Karachi violence toll rises to 27: Police
Karachi, home to over 18 million people, has long history of ethnic, religious, sectarian violence.
Karachi: At least 16 people have died
over the past 24 hours as renewed violence involving rival
ethnic and sectarian groups continued to rock the Pakistani
city of Karachi, police said on Monday.
The latest killings bring the toll to 27 since the
fresh wave erupted on Friday, intensifying a surge of violence
blamed on political, ethnic and criminal rivalries which has
left scores dead so far this month.
Pakistan last week deployed hundreds of additional
police and paramilitary troops onto the streets of the
country`s largest city to try to quell the unrest.
The violence in Karachi has been blamed on supporters
of the Muttahida Qaumi Movement (MQM), based among the
Urdu-speaking majority, and the rival Awami National Party
(ANP), which represents ethnic Pashtun migrants.
Sporadic gunfire echoed around the port city`s eastern
districts of Malir, Khokhrapar and Landhi overnight, residents
said. Most of the criminal gangs are believed to be hiding in
the impoverished neighbourhoods.
"At least 16 people have died over the past 24 hours,
they were victims of ethnic and sectarian violence," city
police chief Saud Mirza said.
"We have rushed additional police force to the

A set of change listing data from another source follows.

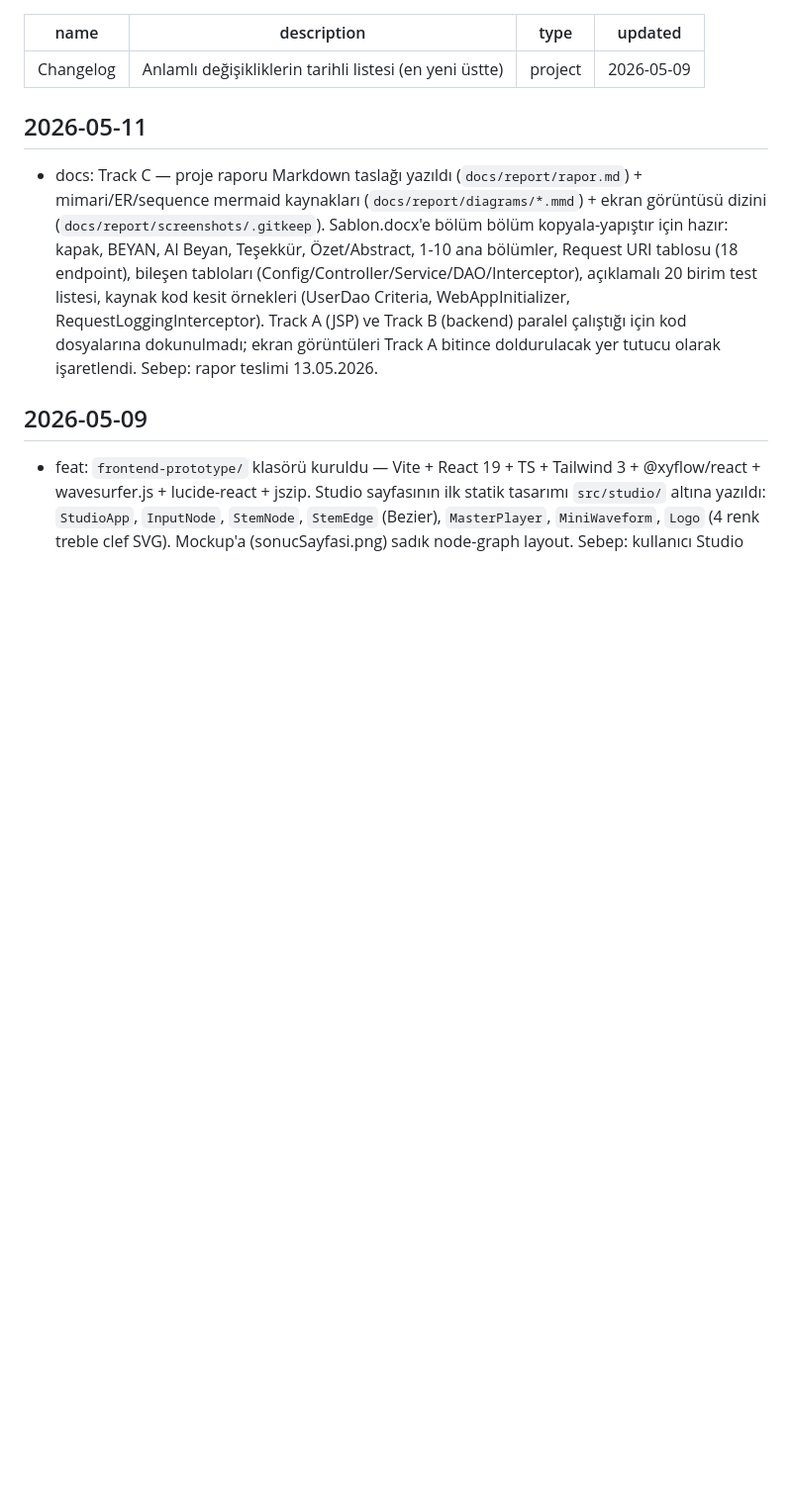
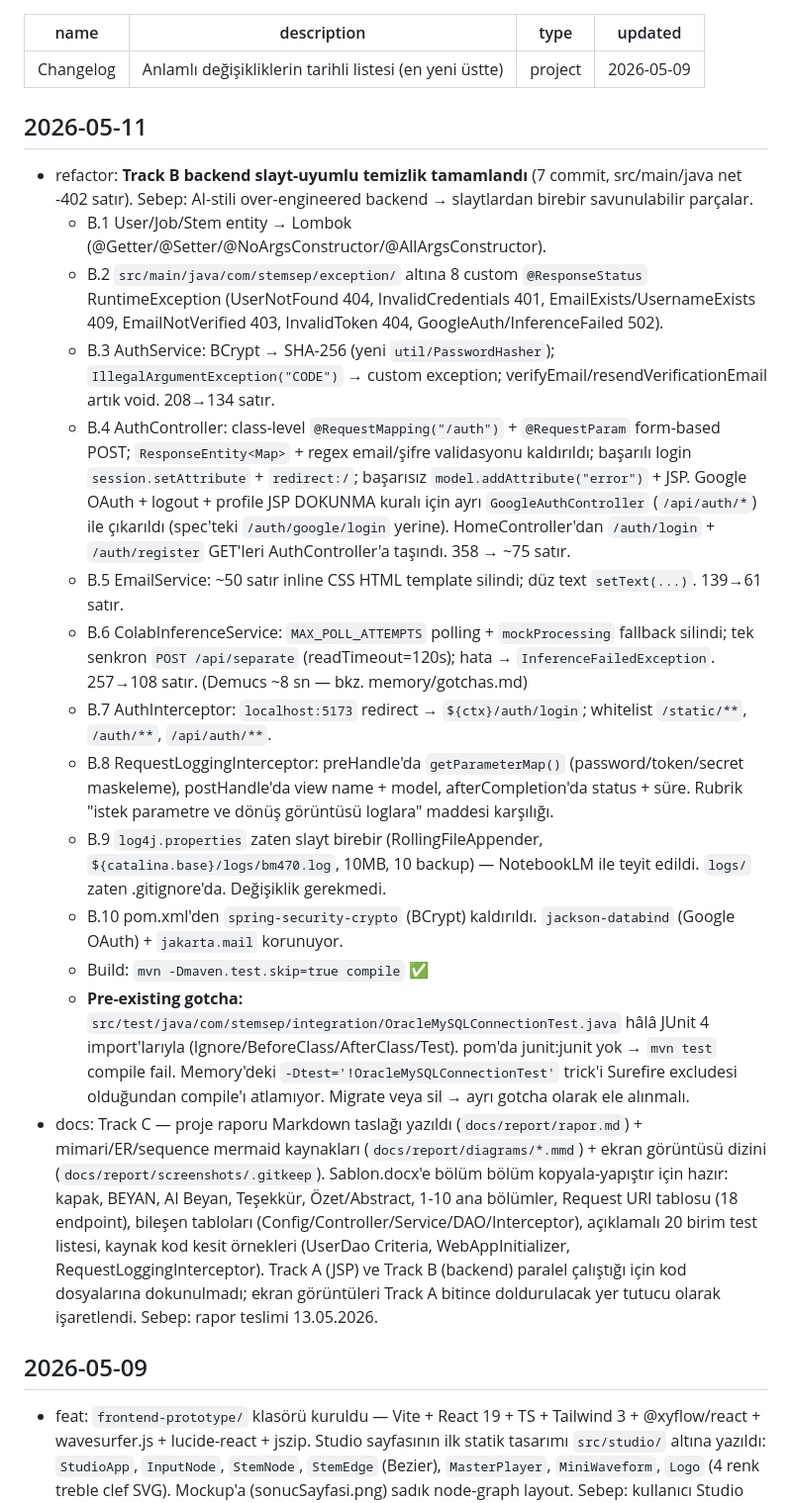
Before and after one commit to importanttobecalm/splitnorder, a Markdown page: memory/changelog.md, the part around the change. Shown at 99% size. Rendered like a GitHub page; blank space fills up the shorter version.

Commit message:
docs(memory): Track B detaylı özet changelog'a eklendi
10 alt adımın hepsi + pre-existing OracleMySQLConnectionTest gotcha notu.

Co-Authored-By: Claude Opus 4.7 (1M context) <noreply@anthropic.com>

```diff
--- a/memory/changelog.md
+++ b/memory/changelog.md
@@ -6,6 +6,19 @@ updated: 2026-05-09
 ---
 
 ## 2026-05-11
+- refactor: **Track B backend slayt-uyumlu temizlik tamamlandı** (7 commit, src/main/java net -402 satır). Sebep: AI-stili over-engineered backend → slaytlardan birebir savunulabilir parçalar.
+  - B.1 User/Job/Stem entity → Lombok (@Getter/@Setter/@NoArgsConstructor/@AllArgsConstructor).
+  - B.2 `src/main/java/com/stemsep/exception/` altına 8 custom `@ResponseStatus` RuntimeException (UserNotFound 404, InvalidCredentials 401, EmailExists/UsernameExists 409, EmailNotVerified 403, InvalidToken 404, GoogleAuth/InferenceFailed 502).
+  - B.3 AuthService: BCrypt → SHA-256 (yeni `util/PasswordHasher`); `IllegalArgumentException("CODE")` → custom exception; verifyEmail/resendVerificationEmail artık void. 208→134 satır.
+  - B.4 AuthController: class-level `@RequestMapping("/auth")` + `@RequestParam` form-based POST; `ResponseEntity<Map>` + regex email/şifre validasyonu kaldırıldı; başarılı login `session.setAttribute` + `redirect:/`; başarısız `model.addAttribute("error")` + JSP. Google OAuth + logout + profile JSP DOKUNMA kuralı için ayrı `GoogleAuthController` (`/api/auth/*`) ile çıkarıldı (spec'teki `/auth/google/login` yerine). HomeController'dan `/auth/login` + `/auth/register` GET'leri AuthController'a taşındı. 358 → ~75 satır.
+  - B.5 EmailService: ~50 satır inline CSS HTML template silindi; düz text `setText(...)`. 139→61 satır.
+  - B.6 ColabInferenceService: `MAX_POLL_ATTEMPTS` polling + `mockProcessing` fallback silindi; tek senkron `POST /api/separate` (readTimeout=120s); hata → `InferenceFailedException`. 257→108 satır. (Demucs ~8 sn — bkz. memory/gotchas.md)
+  - B.7 AuthInterceptor: `localhost:5173` redirect → `${ctx}/auth/login`; whitelist `/static/**`, `/auth/**`, `/api/auth/**`.
+  - B.8 RequestLoggingInterceptor: preHandle'da `getParameterMap()` (password/token/secret maskeleme), postHandle'da view name + model, afterCompletion'da status + süre. Rubrik "istek parametre ve dönüş görüntüsü loglara" maddesi karşılığı.
+  - B.9 `log4j.properties` zaten slayt birebir (RollingFileAppender, `${catalina.base}/logs/bm470.log`, 10MB, 10 backup) — NotebookLM ile teyit edildi. `logs/` zaten .gitignore'da. Değişiklik gerekmedi.
+  - B.10 pom.xml'den `spring-security-crypto` (BCrypt) kaldırıldı. `jackson-databind` (Google OAuth) + `jakarta.mail` korunuyor.
+  - Build: `mvn -Dmaven.test.skip=true compile` ✅
+  - **Pre-existing gotcha:** `src/test/java/com/stemsep/integration/OracleMySQLConnectionTest.java` hâlâ JUnit 4 import'larıyla (Ignore/BeforeClass/AfterClass/Test). pom'da junit:junit yok → `mvn test` compile fail. Memory'deki `-Dtest='!OracleMySQLConnectionTest'` trick'i Surefire excludesi olduğundan compile'ı atlamıyor. Migrate veya sil → ayrı gotcha olarak ele alınmalı.
 - docs: Track C — proje raporu Markdown taslağı yazıldı (`docs/report/rapor.md`) + mimari/ER/sequence mermaid kaynakları (`docs/report/diagrams/*.mmd`) + ekran görüntüsü dizini (`docs/report/screenshots/.gitkeep`). Sablon.docx'e bölüm bölüm kopyala-yapıştır için hazır: kapak, BEYAN, AI Beyan, Teşekkür, Özet/Abstract, 1-10 ana bölümler, Request URI tablosu (18 endpoint), bileşen tabloları (Config/Controller/Service/DAO/Interceptor), açıklamalı 20 birim test listesi, kaynak kod kesit örnekleri (UserDao Criteria, WebAppInitializer, RequestLoggingInterceptor). Track A (JSP) ve Track B (backend) paralel çalıştığı için kod dosyalarına dokunulmadı; ekran görüntüleri Track A bitince doldurulacak yer tutucu olarak işaretlendi. Sebep: rapor teslimi 13.05.2026.
 
 ## 2026-05-09
```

troubled areas and the situation has improved.
One senior police officer said that two mortar shells
were fired in the clashes between rival activists.
The MQM last month quit the coalitions led by the main
ruling Pakistan People`s Party that govern the country and the
southern province of Sindh, of which Karachi is the capital.
The ANP remains part of both coalitions.
The Human Rights Commission of Pakistan says 490
people were killed in targeted killings in Karachi in the
first half of the year, compared to 748 in 2010.
Four days of unrest killed 95 people before troops
took back areas of Karachi held by armed gangs on July 9.